━━ GIVEN DATA

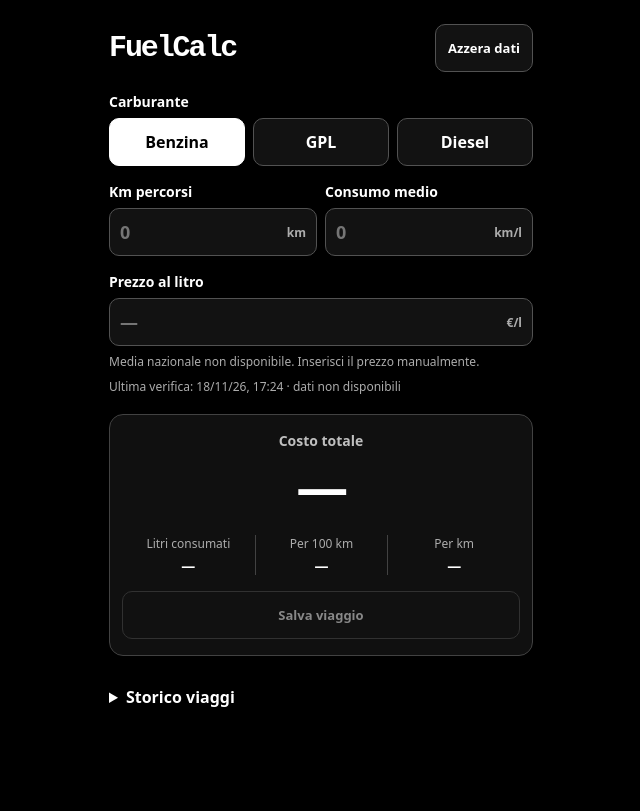
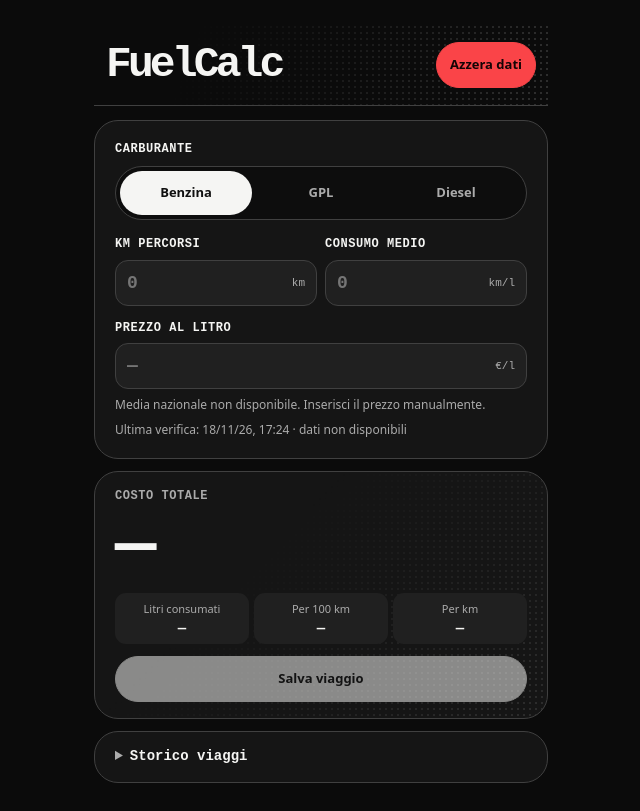
Before and after one commit to Gio325/fuelcalc, a plain HTML site: page index.html in a window 1280 px wide. Shown: the whole page, without its empty margins (319-959 px from the left). Drawn offline with Linux system fonts and the light colour scheme; no server answers.

Commit message:
Redesign FuelCalc with monochrome panels and red destructive controls

```diff
--- a/index.html
+++ b/index.html
@@ -10,79 +10,179 @@
 <style>
   :root {
     color-scheme: dark;
-    font-family: system-ui, sans-serif;
-    background: #000;
-    color: #fff;
+    font: 16px/1.45 system-ui, sans-serif;
     font-variant-numeric: tabular-nums;
+    background: #0b0b0b;
+    color: #f5f5f3;
+    --panel: #151515;
+    --control: #202020;
+    --border: #404040;
+    --muted: #ababab;
+    --red: #fa4448;
+    --mono: ui-monospace, "Roboto Mono", monospace;
   }
   * { box-sizing: border-box; }
   body { margin: 0; }
-  main { width: min(100%, 460px); margin: auto; padding: 24px 18px; }
-  .heading { display: flex; align-items: center; justify-content: space-between; gap: 12px; margin-bottom: 20px; }
+  main {
+    width: min(100%, 510px);
+    margin: auto;
+    padding: max(24px, env(safe-area-inset-top)) clamp(14px, 5vw, 28px) max(28px, env(safe-area-inset-bottom));
+  }
+  .heading {
+    position: relative;
+    isolation: isolate;
+    display: flex;
+    align-items: center;
+    justify-content: space-between;
+    gap: 8px;
+    min-height: 82px;
+    margin-bottom: 14px;
+    padding: 12px;
+    overflow: hidden;
+    border-bottom: 1px solid var(--border);
+  }
+  .heading::before, .result::before {
+    content: "";
+    position: absolute;
+    z-index: -1;
+    inset: 0;
+    background-image: radial-gradient(circle, #717171 1px, transparent 1.25px);
+    background-size: 6px 6px;
+    mask-image: linear-gradient(110deg, transparent 20%, #000);
+    opacity: .35;
+    pointer-events: none;
+  }
   h1 {
     margin: 0;
-    font: 700 30px/1.1 ui-monospace, monospace;
-    letter-spacing: -.07em;
+    font: 750 clamp(24px, 8vw, 43px)/1 var(--mono);
+    letter-spacing: -.09em;
   }
+  .calculator, .result, #history, dialog {
+    background: var(--panel);
+    border: 1px solid var(--border);
+    border-radius: 24px;
+  }
+  .calculator { padding: clamp(12px, 4vw, 20px); }
   fieldset { border: 0; padding: 0; margin: 0 0 16px; min-width: 0; }
-  legend, label.field { font-size: 14px; font-weight: 600; }
-  legend { margin-bottom: 7px; padding: 0; }
+  legend, label.field, h2 {
+    font: 650 .75rem/1.4 var(--mono);
+    letter-spacing: .045em;
+    text-transform: uppercase;
+  }
+  legend { margin-bottom: 8px; padding: 0; }
   .row, .choices { display: grid; grid-template-columns: repeat(2, minmax(0, 1fr)); gap: 8px; }
-  .choices { grid-template-columns: repeat(3, minmax(0, 1fr)); }
-  .choices label { position: relative; }
+  .choices {
+    grid-template-columns: repeat(3, minmax(0, 1fr));
+    padding: 4px;
+    border: 1px solid var(--border);
+    border-radius: 100px;
+    background: #0d0d0d;
+    gap: 3px;
+  }
+  .choices label { position: relative; min-width: 0; }
   .choices input { position: absolute; opacity: 0; }
   .choices span, button, .entry {
-    display: flex; align-items: center; min-height: 48px; border: 1px solid #525252;
-    border-radius: 10px; background: #121212; color: #fff;
+    display: flex;
+    align-items: center;
+    min-height: 46px;
+    color: inherit;
   }
-  .choices span, button { justify-content: center; font-weight: 650; cursor: pointer; }
-  .choices input:checked + span { background: #fff; color: #000; border-color: #fff; }
+  .choices span, button {
+    justify-content: center;
+    border-radius: 100px;
+    cursor: pointer;
+    font: 680 .8125rem/1.2 system-ui, sans-serif;
+  }
+  .choices span { min-height: 44px; padding-inline: 3px; color: var(--muted); }
+  .choices input:checked + span { background: #f5f5f3; color: #101010; }
   :focus-visible, .choices input:focus-visible + span, .entry:focus-within {
-    outline: 2px solid #fff; outline-offset: 2px;
+    outline: 2px solid #f5f5f3;
+    outline-offset: 2px;
   }
-  .entry { margin-top: 7px; padding: 0 10px; gap: 4px; }
+  .entry {
+    margin-top: 7px;
+    padding: 0 11px;
+    gap: 4px;
+    border: 1px solid var(--border);
+    border-radius: 13px;
+    background: var(--control);
+    text-transform: none;
+    letter-spacing: normal;
+  }
   .entry input {
-    width: 100%; min-width: 0; min-height: 46px; padding: 0; border: 0;
-    background: transparent; color: inherit; font: 550 18px system-ui;
+    width: 100%;
+    min-width: 0;
+    min-height: 44px;
+    padding: 0;
+    border: 0;
+    background: transparent;
+    color: inherit;
+    font: 550 1.125rem var(--mono);
   }
   .entry input:focus { outline: none; }
-  .unit, .meta, dt { color: #acacac; }
-  .unit { font-size: 12px; white-space: nowrap; }
-  .price { margin-top: 16px; }
+  .unit, .meta, dt, h2 { color: var(--muted); }
+  .unit { font: .6875rem var(--mono); white-space: nowrap; text-transform: none; letter-spacing: normal; }
+  .price { margin-top: 14px; }
   .price-row { display: flex; align-items: end; gap: 8px; }
   .price-row label { flex: 1; min-width: 0; }
-  button { font: 600 13px system-ui; padding: 0 12px; }
-  [hidden] { display: none; }
-  .meta { font-size: 12px; line-height: 1.4; margin: 8px 0 0; }
-  a { color: inherit; }
+  button { padding: 0 13px; border: 1px solid #555; background: var(--control); }
+  button:disabled { opacity: .52; cursor: default; }
+  #reset, #clear-history, #remove-vehicle, #delete-trips, .trip-row button {
+    background: var(--red);
+    border-color: var(--red);
+    color: #140405;
+  }
+  #reset { white-space: nowrap; }
+  [hidden] { display: none !important; }
+  .meta { font-size: .75rem; line-height: 1.45; margin: 7px 0 0; }
+  a { color: inherit; text-underline-offset: .2em; }
   .result {
-    margin-top: 18px; padding: 16px 12px;
-    border: 1px solid #424242; border-radius: 14px; background: #101010; text-align: center;
+    position: relative;
+    isolation: isolate;
+    overflow: hidden;
+    margin-top: 12px;
+    padding: 16px clamp(12px, 4vw, 20px);
+    text-align: left;
   }
-  h2 { font-size: 14px; font-weight: 550; color: #bfbfbf; margin: 0; }
-  #total { display: block; font-size: clamp(32px, 10vw, 52px); font-weight: 750; letter-spacing: -.05em; overflow-wrap: anywhere; }
-  dl { display: grid; grid-template-columns: repeat(3, minmax(0, 1fr)); margin: 14px 0 0; }
-  dl div + div { border-left: 1px solid #424242; }
-  dt { font-size: 12px; }
-  dd { margin: 4px 3px 0; font-size: 14px; font-weight: 650; overflow-wrap: anywhere; }
-  #save-trip { width: 100%; margin-top: 16px; }
-  button:disabled { opacity: .5; cursor: default; }
-  dialog { width: min(calc(100% - 32px), 400px); border: 1px solid #525252; border-radius: 14px; padding: 18px; background: #101010; color: #fff; }
-  dialog::backdrop { background: #000b; }
-  dialog h2 { color: #fff; font-size: 20px; margin-bottom: 16px; }
-  .dialog-actions { display: flex; justify-content: flex-end; gap: 8px; margin-top: 16px; }
-  #history { margin-top: 20px; }
-  .vehicle-controls { display: grid; gap: 8px; margin-bottom: 12px; }
-  .vehicle-controls form { display: flex; gap: 8px; align-items: end; }
+  .result::before { mask-image: linear-gradient(135deg, transparent 35%, #000); opacity: .27; }
+  h2 { margin: 0; }
+  #total {
+    display: block;
+    padding: 4px 0 10px;
+    font: 750 clamp(2.5rem, 11vw, 4.3rem)/1.08 var(--mono);
+    letter-spacing: -.09em;
+    overflow-wrap: anywhere;
+  }
+  dl { display: grid; grid-template-columns: repeat(3, minmax(0, 1fr)); gap: 5px; margin: 0; }
+  dl div { background: #202020; border-radius: 11px; padding: 8px 6px; text-align: center; }
+  dt { font-size: .6875rem; }
+  dd { margin: 3px 0 0; font: 680 .875rem var(--mono); overflow-wrap: anywhere; }
+  #save-trip, #trip-form button[type="submit"] { background: #f5f5f3; color: #101010; border-color: #f5f5f3; }
+  #save-trip { width: 100%; margin-top: 12px; }
+  dialog { width: min(calc(100% - 28px), 420px); padding: 20px; color: inherit; }
+  dialog::backdrop { background: #000c; }
+  dialog h2 { color: inherit; font-size: 1.125rem; margin-bottom: 14px; }
+  .dialog-actions { display: flex; flex-wrap: wrap; justify-content: flex-end; gap: 8px; margin-top: 14px; }
+  #history { margin-top: 12px; padding: 0 clamp(12px, 4vw, 20px); }
+  #history[open] { padding-bottom: 16px; }
+  #history summary { cursor: pointer; padding: 15px 0; font: 700 .875rem/1.4 var(--mono); }
+  #history summary::marker { color: var(--muted); }
+  .vehicle-controls { display: grid; gap: 7px; margin-bottom: 12px; }
+  .vehicle-controls form { display: flex; gap: 8px; align-items: end; margin-bottom: 6px; }
   .vehicle-controls form label { flex: 1; min-width: 0; }
-  select.entry { width: 100%; padding: 0 10px; font: inherit; }
+  select.entry { width: 100%; padding: 0 11px; font: inherit; }
+  .vehicle-controls select { margin-top: 0; }
+  .vehicle-controls .dialog-actions { margin-top: 3px; }
   #new-vehicle-field { margin-top: 12px; }
-  #history summary { cursor: pointer; padding: 10px 0; font-weight: 650; }
   #trips { list-style: none; padding: 0; margin: 0; }
-  #trips li { border-top: 1px solid #424242; padding: 12px 0; overflow-wrap: anywhere; }
+  #trips li { padding: 10px 0; overflow-wrap: anywhere; }
   #clear-history { margin-top: 12px; }
-  #trips .month-total { display: flex; justify-content: space-between; gap: 8px; background: #181818; padding-inline: 10px; }
-  #trips .trip-row { display: flex; align-items: center; justify-content: space-between; gap: 12px; }
+  #trips .month-total {
+    display: flex; flex-wrap: wrap; justify-content: space-between; gap: 4px 8px;
+    margin-top: 8px; background: var(--control); border-radius: 11px; padding-inline: 10px;
+    font: 650 .75rem/1.4 var(--mono);
+  }
+  #trips .trip-row { display: flex; align-items: center; justify-content: space-between; gap: 8px; border-bottom: 1px solid var(--border); }
   #trips .trip-row > div { min-width: 0; }
   #trips .trip-row button { flex-shrink: 0; }
   #trips .meta { display: block; margin-top: 4px; }
@@ -94,6 +194,7 @@
     <h1>FuelCalc</h1>
     <button id="reset" type="button" title="Azzera chilometri, consumo e prezzi manuali">Azzera dati</button>
   </header>
+  <section class="calculator" aria-label="Calcolatore carburante">
     <fieldset>
       <legend>Carburante</legend>
       <div class="choices">
@@ -120,6 +221,7 @@
       <p class="meta" id="price-note" role="status">Verifica della media nazionale in corso…</p>
       <p class="meta" id="last-check">Ultima verifica: —</p>
     </div>
+  </section>
   <section class="result" aria-labelledby="result-title">
     <h2 id="result-title">Costo totale</h2>
     <output id="total" aria-live="polite">—</output>
```
Lines whose indentation alone changed are shown as unchanged.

━━━━

Line count for "price": determine it from the data and answer with the number by itself.

» **OUTPUT OF THE TASK**:
5